*** Opening of Exercise input ***
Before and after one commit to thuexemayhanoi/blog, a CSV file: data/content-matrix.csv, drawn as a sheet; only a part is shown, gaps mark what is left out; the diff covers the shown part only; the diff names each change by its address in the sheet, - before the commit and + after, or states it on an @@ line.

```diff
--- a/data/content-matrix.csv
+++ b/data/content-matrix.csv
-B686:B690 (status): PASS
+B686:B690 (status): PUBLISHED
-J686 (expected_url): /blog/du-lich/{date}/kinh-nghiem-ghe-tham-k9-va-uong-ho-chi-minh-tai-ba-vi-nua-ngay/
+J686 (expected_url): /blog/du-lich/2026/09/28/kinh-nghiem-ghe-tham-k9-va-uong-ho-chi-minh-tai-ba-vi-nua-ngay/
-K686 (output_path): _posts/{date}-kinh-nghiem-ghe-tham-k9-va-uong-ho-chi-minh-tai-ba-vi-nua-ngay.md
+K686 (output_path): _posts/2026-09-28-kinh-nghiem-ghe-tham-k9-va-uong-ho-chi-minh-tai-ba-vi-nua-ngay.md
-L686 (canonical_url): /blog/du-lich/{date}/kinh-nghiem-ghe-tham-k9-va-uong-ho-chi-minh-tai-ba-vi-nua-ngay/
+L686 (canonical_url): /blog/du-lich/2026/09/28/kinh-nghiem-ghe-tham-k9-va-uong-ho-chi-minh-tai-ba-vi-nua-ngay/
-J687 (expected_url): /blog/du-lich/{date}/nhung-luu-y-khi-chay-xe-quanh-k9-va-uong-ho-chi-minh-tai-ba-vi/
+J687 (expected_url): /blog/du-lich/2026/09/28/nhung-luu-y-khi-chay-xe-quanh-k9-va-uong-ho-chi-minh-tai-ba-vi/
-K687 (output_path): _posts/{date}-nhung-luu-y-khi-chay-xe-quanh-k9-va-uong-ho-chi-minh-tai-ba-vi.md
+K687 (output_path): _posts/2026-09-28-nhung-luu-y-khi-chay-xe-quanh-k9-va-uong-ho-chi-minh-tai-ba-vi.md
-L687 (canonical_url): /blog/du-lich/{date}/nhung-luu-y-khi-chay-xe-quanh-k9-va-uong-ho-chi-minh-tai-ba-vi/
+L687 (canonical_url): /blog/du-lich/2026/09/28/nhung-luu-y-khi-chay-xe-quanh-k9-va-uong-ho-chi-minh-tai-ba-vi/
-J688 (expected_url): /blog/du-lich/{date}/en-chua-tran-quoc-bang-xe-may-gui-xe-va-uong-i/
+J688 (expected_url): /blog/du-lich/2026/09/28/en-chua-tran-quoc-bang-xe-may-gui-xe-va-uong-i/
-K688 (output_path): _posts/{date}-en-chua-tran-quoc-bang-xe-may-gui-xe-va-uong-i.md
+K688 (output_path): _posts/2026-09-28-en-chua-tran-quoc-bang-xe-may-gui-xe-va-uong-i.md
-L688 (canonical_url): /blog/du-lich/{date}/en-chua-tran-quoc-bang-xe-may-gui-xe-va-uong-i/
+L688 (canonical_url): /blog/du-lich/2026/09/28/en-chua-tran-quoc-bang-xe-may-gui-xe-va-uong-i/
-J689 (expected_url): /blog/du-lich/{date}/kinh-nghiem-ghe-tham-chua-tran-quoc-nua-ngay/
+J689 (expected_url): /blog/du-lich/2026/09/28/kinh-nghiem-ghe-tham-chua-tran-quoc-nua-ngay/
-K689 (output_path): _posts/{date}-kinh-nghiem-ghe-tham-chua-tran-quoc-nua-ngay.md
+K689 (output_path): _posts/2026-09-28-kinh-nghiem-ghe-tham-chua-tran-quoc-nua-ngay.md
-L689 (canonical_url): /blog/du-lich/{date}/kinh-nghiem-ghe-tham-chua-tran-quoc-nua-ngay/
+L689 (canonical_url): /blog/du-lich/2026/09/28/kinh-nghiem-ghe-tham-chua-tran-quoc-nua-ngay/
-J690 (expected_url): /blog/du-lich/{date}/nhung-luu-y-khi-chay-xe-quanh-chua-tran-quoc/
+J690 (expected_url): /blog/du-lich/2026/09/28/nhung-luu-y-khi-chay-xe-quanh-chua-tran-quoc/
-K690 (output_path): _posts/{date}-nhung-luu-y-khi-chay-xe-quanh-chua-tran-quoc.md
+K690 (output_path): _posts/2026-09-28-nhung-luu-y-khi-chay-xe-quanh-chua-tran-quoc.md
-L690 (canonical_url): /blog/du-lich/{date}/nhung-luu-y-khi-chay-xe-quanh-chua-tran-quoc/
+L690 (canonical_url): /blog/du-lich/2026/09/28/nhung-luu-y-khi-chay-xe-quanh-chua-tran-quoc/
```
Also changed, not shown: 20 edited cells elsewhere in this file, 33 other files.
*** Close of Exercise input ***
■ Task item
Repeat the records above exactly, from the first line to the last.

■ Task result
Before and after one commit to thuexemayhanoi/blog, a CSV file: data/content-matrix.csv, drawn as a sheet; only a part is shown, gaps mark what is left out; the diff covers the shown part only; the diff names each change by its address in the sheet, - before the commit and + after, or states it on an @@ line.

```diff
--- a/data/content-matrix.csv
+++ b/data/content-matrix.csv
-B686:B690 (status): PASS
+B686:B690 (status): PUBLISHED
-J686 (expected_url): /blog/du-lich/{date}/kinh-nghiem-ghe-tham-k9-va-uong-ho-chi-minh-tai-ba-vi-nua-ngay/
+J686 (expected_url): /blog/du-lich/2026/09/28/kinh-nghiem-ghe-tham-k9-va-uong-ho-chi-minh-tai-ba-vi-nua-ngay/
-K686 (output_path): _posts/{date}-kinh-nghiem-ghe-tham-k9-va-uong-ho-chi-minh-tai-ba-vi-nua-ngay.md
+K686 (output_path): _posts/2026-09-28-kinh-nghiem-ghe-tham-k9-va-uong-ho-chi-minh-tai-ba-vi-nua-ngay.md
-L686 (canonical_url): /blog/du-lich/{date}/kinh-nghiem-ghe-tham-k9-va-uong-ho-chi-minh-tai-ba-vi-nua-ngay/
+L686 (canonical_url): /blog/du-lich/2026/09/28/kinh-nghiem-ghe-tham-k9-va-uong-ho-chi-minh-tai-ba-vi-nua-ngay/
-J687 (expected_url): /blog/du-lich/{date}/nhung-luu-y-khi-chay-xe-quanh-k9-va-uong-ho-chi-minh-tai-ba-vi/
+J687 (expected_url): /blog/du-lich/2026/09/28/nhung-luu-y-khi-chay-xe-quanh-k9-va-uong-ho-chi-minh-tai-ba-vi/
-K687 (output_path): _posts/{date}-nhung-luu-y-khi-chay-xe-quanh-k9-va-uong-ho-chi-minh-tai-ba-vi.md
+K687 (output_path): _posts/2026-09-28-nhung-luu-y-khi-chay-xe-quanh-k9-va-uong-ho-chi-minh-tai-ba-vi.md
-L687 (canonical_url): /blog/du-lich/{date}/nhung-luu-y-khi-chay-xe-quanh-k9-va-uong-ho-chi-minh-tai-ba-vi/
+L687 (canonical_url): /blog/du-lich/2026/09/28/nhung-luu-y-khi-chay-xe-quanh-k9-va-uong-ho-chi-minh-tai-ba-vi/
-J688 (expected_url): /blog/du-lich/{date}/en-chua-tran-quoc-bang-xe-may-gui-xe-va-uong-i/
+J688 (expected_url): /blog/du-lich/2026/09/28/en-chua-tran-quoc-bang-xe-may-gui-xe-va-uong-i/
-K688 (output_path): _posts/{date}-en-chua-tran-quoc-bang-xe-may-gui-xe-va-uong-i.md
+K688 (output_path): _posts/2026-09-28-en-chua-tran-quoc-bang-xe-may-gui-xe-va-uong-i.md
-L688 (canonical_url): /blog/du-lich/{date}/en-chua-tran-quoc-bang-xe-may-gui-xe-va-uong-i/
+L688 (canonical_url): /blog/du-lich/2026/09/28/en-chua-tran-quoc-bang-xe-may-gui-xe-va-uong-i/
-J689 (expected_url): /blog/du-lich/{date}/kinh-nghiem-ghe-tham-chua-tran-quoc-nua-ngay/
+J689 (expected_url): /blog/du-lich/2026/09/28/kinh-nghiem-ghe-tham-chua-tran-quoc-nua-ngay/
-K689 (output_path): _posts/{date}-kinh-nghiem-ghe-tham-chua-tran-quoc-nua-ngay.md
+K689 (output_path): _posts/2026-09-28-kinh-nghiem-ghe-tham-chua-tran-quoc-nua-ngay.md
-L689 (canonical_url): /blog/du-lich/{date}/kinh-nghiem-ghe-tham-chua-tran-quoc-nua-ngay/
+L689 (canonical_url): /blog/du-lich/2026/09/28/kinh-nghiem-ghe-tham-chua-tran-quoc-nua-ngay/
-J690 (expected_url): /blog/du-lich/{date}/nhung-luu-y-khi-chay-xe-quanh-chua-tran-quoc/
+J690 (expected_url): /blog/du-lich/2026/09/28/nhung-luu-y-khi-chay-xe-quanh-chua-tran-quoc/
-K690 (output_path): _posts/{date}-nhung-luu-y-khi-chay-xe-quanh-chua-tran-quoc.md
+K690 (output_path): _posts/2026-09-28-nhung-luu-y-khi-chay-xe-quanh-chua-tran-quoc.md
-L690 (canonical_url): /blog/du-lich/{date}/nhung-luu-y-khi-chay-xe-quanh-chua-tran-quoc/
+L690 (canonical_url): /blog/du-lich/2026/09/28/nhung-luu-y-khi-chay-xe-quanh-chua-tran-quoc/
```
Also changed, not shown: 20 edited cells elsewhere in this file, 33 other files.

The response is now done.